§ **Collected data**:
□ □ □

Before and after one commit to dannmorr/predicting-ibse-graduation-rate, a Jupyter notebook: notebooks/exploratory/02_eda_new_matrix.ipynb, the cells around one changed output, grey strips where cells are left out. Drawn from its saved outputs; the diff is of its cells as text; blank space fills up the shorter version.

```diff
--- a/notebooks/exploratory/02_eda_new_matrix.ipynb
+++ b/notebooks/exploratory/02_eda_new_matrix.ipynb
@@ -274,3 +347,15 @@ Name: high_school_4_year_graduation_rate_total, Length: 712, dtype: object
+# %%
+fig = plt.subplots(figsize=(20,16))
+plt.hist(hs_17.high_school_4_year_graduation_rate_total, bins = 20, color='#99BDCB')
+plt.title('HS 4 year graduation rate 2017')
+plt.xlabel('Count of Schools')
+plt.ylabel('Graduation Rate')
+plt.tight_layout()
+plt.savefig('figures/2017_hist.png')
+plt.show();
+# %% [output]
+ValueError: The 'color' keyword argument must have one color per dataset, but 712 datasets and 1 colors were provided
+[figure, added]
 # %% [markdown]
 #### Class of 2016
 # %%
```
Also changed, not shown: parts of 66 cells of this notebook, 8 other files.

□ □ □

§ **Exercise aim**: Would you write the records out again, word for word?

§ **Task solution**:
Before and after one commit to dannmorr/predicting-ibse-graduation-rate, a Jupyter notebook: notebooks/exploratory/02_eda_new_matrix.ipynb, the cells around one changed output, grey strips where cells are left out. Drawn from its saved outputs; the diff is of its cells as text; blank space fills up the shorter version.

```diff
--- a/notebooks/exploratory/02_eda_new_matrix.ipynb
+++ b/notebooks/exploratory/02_eda_new_matrix.ipynb
@@ -274,3 +347,15 @@ Name: high_school_4_year_graduation_rate_total, Length: 712, dtype: object
+# %%
+fig = plt.subplots(figsize=(20,16))
+plt.hist(hs_17.high_school_4_year_graduation_rate_total, bins = 20, color='#99BDCB')
+plt.title('HS 4 year graduation rate 2017')
+plt.xlabel('Count of Schools')
+plt.ylabel('Graduation Rate')
+plt.tight_layout()
+plt.savefig('figures/2017_hist.png')
+plt.show();
+# %% [output]
+ValueError: The 'color' keyword argument must have one color per dataset, but 712 datasets and 1 colors were provided
+[figure, added]
 # %% [markdown]
 #### Class of 2016
 # %%
```
Also changed, not shown: parts of 66 cells of this notebook, 8 other files.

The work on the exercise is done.